Algebraic Data Types

We've used algebraic data types throughout Creative Scala, but we've been a bit informal in how we describe them. At this stage a bit more rigour is useful.

An algebraic data type is built from two components: - logical ors; and - logical ands.

The List data type is a great example of an algebraic data type, as it uses both patterns. A List is Nil or a pair (the logical or pattern) and a pair has a head and a tail (the logical and pattern). Point is another example. A Point is either Cartesian or Polar. A Cartesian has an x and y coordinate, while a Polar has a radius and an angle. Note it's not necessary to use both patterns to be an algebraic data type.

Being functional programmers we naturally have some fancy words for the logical or and logical and patterns. They are: - a sum type for the logical or; and - a product type for the logical and.

The concept of an algebraic data type is not specific to Scala. Let's get some practice working with the concept before we see how to write algebraic data types in Scala.

Exercises {-}

Path Elements {-}

The PathElement type, used to construct paths, is a simple algebraic data type. You've used PathElement quite a bit so far. How do you think PathElement is defined in terms of sum and product types?

<div class="solution"> A PathElement is a sum type, as it is: - a MoveTo; or - a LineTo; or - a CurveTo.

A MoveTo is a product type that holds a single point (where to move to).

A LineTo is a product type that holds a single point (the end point of the line).

A CurveTo is a product type that holds three points: two control points and the end point of the line. </div>

Totally Turtles {-}

The Instruction type we used to control the turtle is also an algebraic data type. How do you think Instruction is defined?

<div class="solution"> An Instruction is: - a Forward; or - a Turn; or - a Branch; or - a NoOp

Therefore Instruction is a sum type. Forward, Turn, and Branch are all product types.

A Forward holds a distance, which is a Double.

A Turn holds an angle, which is an Angle.

A Branch holds a List[Instruction]---therefore the Instruction type is defined in terms of itself, just like List.

A NoOp holds no data. </div>

Defining Algebraic Data Types

No we understand how to model data with algebraic data types, let's see how to define our own.

The pattern is this:

sealed abstract class A extends Product with Serializable
final case class B() extends A
final case class C() extends A

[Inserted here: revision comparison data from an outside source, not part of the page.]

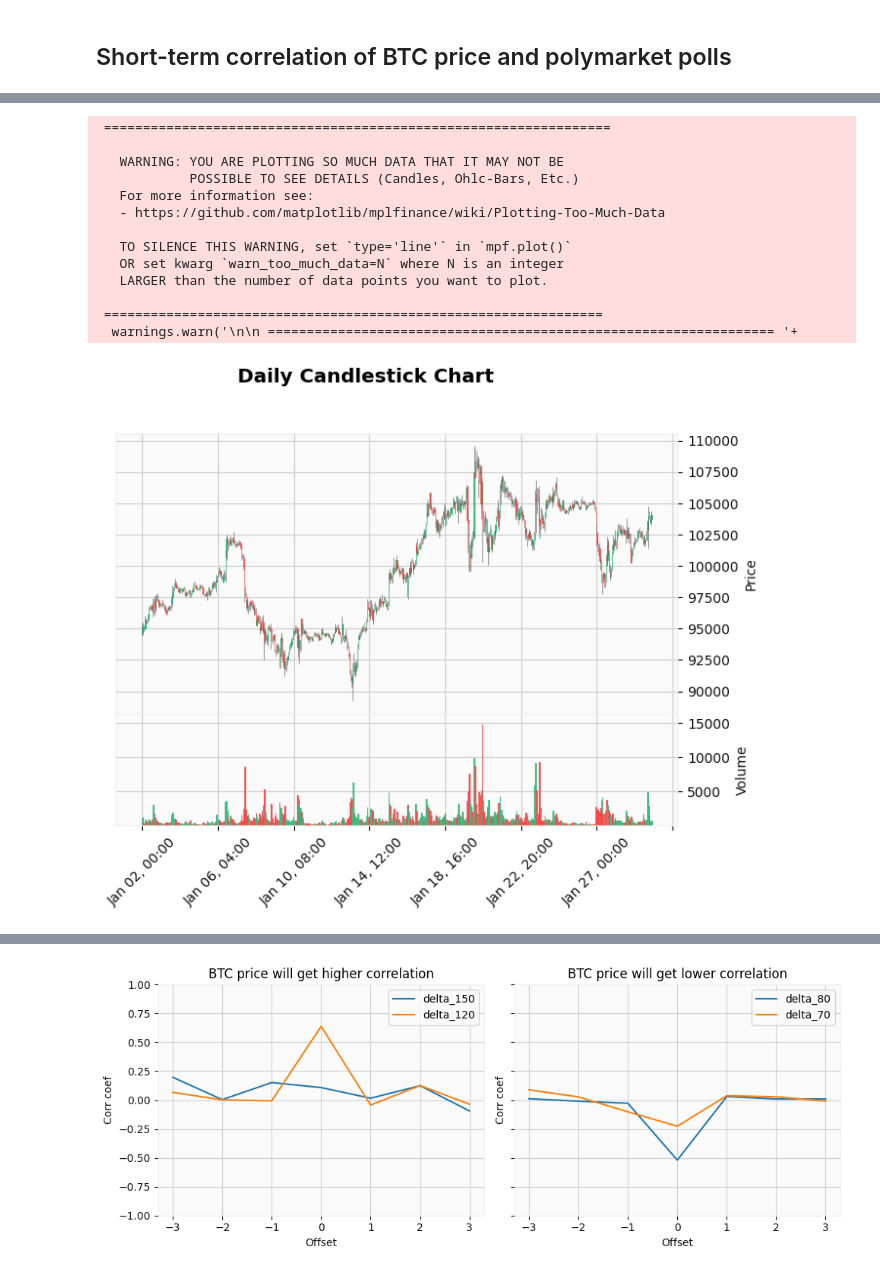
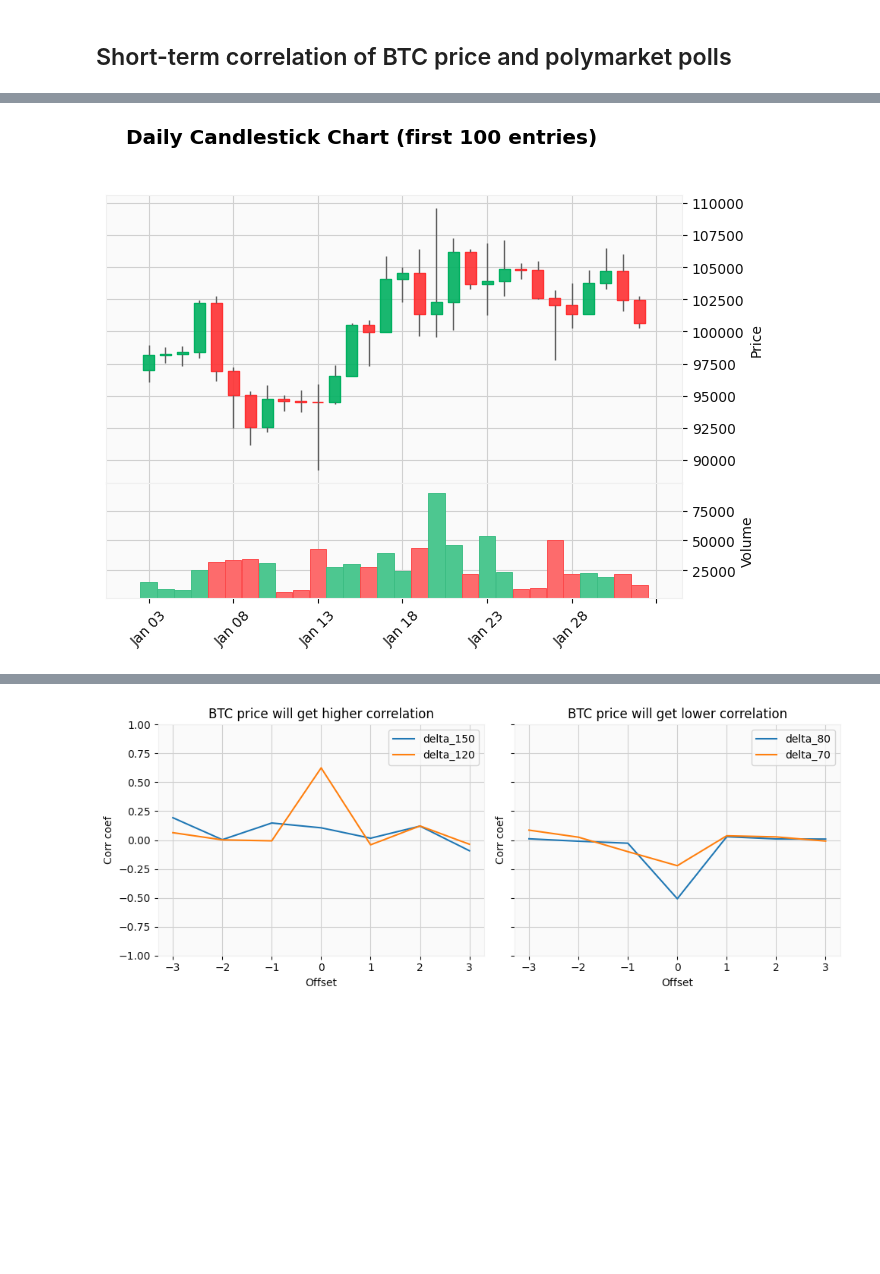
Before and after one commit to DiceNameIsMy/algotrading, a Jupyter notebook: src/main.ipynb, the cells around one changed output, grey strips where cells are left out. Drawn from its saved outputs; the diff is of its cells as text; code cells hidden in the pictures; blank space fills up the shorter version.

```diff
--- a/src/main.ipynb
+++ b/src/main.ipynb
@@ -71,9 +71,7 @@ import pandas as pd
 
 from polymarket_datasets import load_pm_dataset
 
-pm_df = load_pm_dataset('2_pm_BTC_1h.csv')
+pm_data = load_pm_dataset('2_pm_BTC_1d.csv')
 
-pm_df = pm_df[pm_df.index <= '2025-01-31'][0:-3]
-
-pm_df.head()
+[v.label for v in pm_data]
 # %% [output]
@@ -123,0 +116,17 @@ BTC_df.head()
+# %%
+from binance import Client
+
+from binance_datasets import load_binance_dataset
+
+
+pm_110_data = pm_data[5]
+
+start_date = min(*pm_data, key=lambda d: d.date_from).date_from.isoformat()
+end_date = max(*pm_data, key=lambda d: d.date_to).date_to.isoformat()
+
+binance_df = load_binance_dataset("BTCUSDT", Client.KLINE_INTERVAL_1DAY, start_date, end_date)
+
+print(f"PM datapoints: {len(pm_110_data.delta)}. Start: {start_date}, end: {end_date}")
+print(binance_df.info())
+
+binance_df.tail()
@@ -124,22 +158,9 @@ BTC_df.head()
 # %%
 import mplfinance as mpf
 
-mpf.plot(BTC_df, type='candle', volume=True, title="Daily Candlestick Chart", style='yahoo')
+mpf.plot(binance_df[0:100], type='candle', volume=True, title="Daily Candlestick Chart (first 100 entries)", style='yahoo')
 # %% [output]
- =================================================================
-
-   WARNING: YOU ARE PLOTTING SO MUCH DATA THAT IT MAY NOT BE
-            POSSIBLE TO SEE DETAILS (Candles, Ohlc-Bars, Etc.)
-   For more information see:
-   - https://github.com/matplotlib/mplfinance/wiki/Plotting-Too-Much-Data
-
-   TO SILENCE THIS WARNING, set `type='line'` in `mpf.plot()`
-   OR set kwarg `warn_too_much_data=N` where N is an integer
-   LARGER than the number of data points you want to plot.
-
- ================================================================
-  warnings.warn('\n\n ================================================================= '+
-[figure, old version]
+[figure, new version]
 # %%
 import numpy as np
 
```
Also changed, not shown: parts of 19 cells of this notebook, 4 other files.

There is a lot boilerplate here, which we can basically ignore beyond accepting it's stuff we have to write. However, if you're interested in what it means (and possibly have some prior object-oriented programming experience).

<div class="info-warning"> Describe sealed etc. here. </div>

To define PathElement we might start with

sealed abstract class PathElement extends Product with Serializable
final case class MoveTo() extends PathElement
final case class LineTo() extends PathElement
final case class CurveTo() extends PathElement

The other half of the pattern is

final case class A(b: B, c: C)

<div class="info-warning"> Describe constructor parameters here. </div>

Returning to PathElement, MoveTo and LineTo each have a point (the destination) and CurveTo has a destination point and two control points. So we could write.

sealed abstract class PathElement extends Product with Serializable
final case class MoveTo(to: Point) extends PathElement
final case class LineTo(to: Point) extends PathElement
final case class CurveTo(cp1: Point, cp2: Point, to: Point) extends PathElement

And this is essentially how PathElement is defined in Doodle.

Exercise {-}

Define your own algebraic data type to represent Instruction.

<div class="solution"> We can directly turn the textual description into code using the patterns above.

sealed abstract class Instruction extends Product with Serializable
final case class Forward(distance: Double) extends Instruction
final case class Turn(angle: Angle) extends Instruction
final case class Branch(instructions: List[Instruction]) extends Instruction
final case class NoOp() extends Instruction

</div>

Declarations→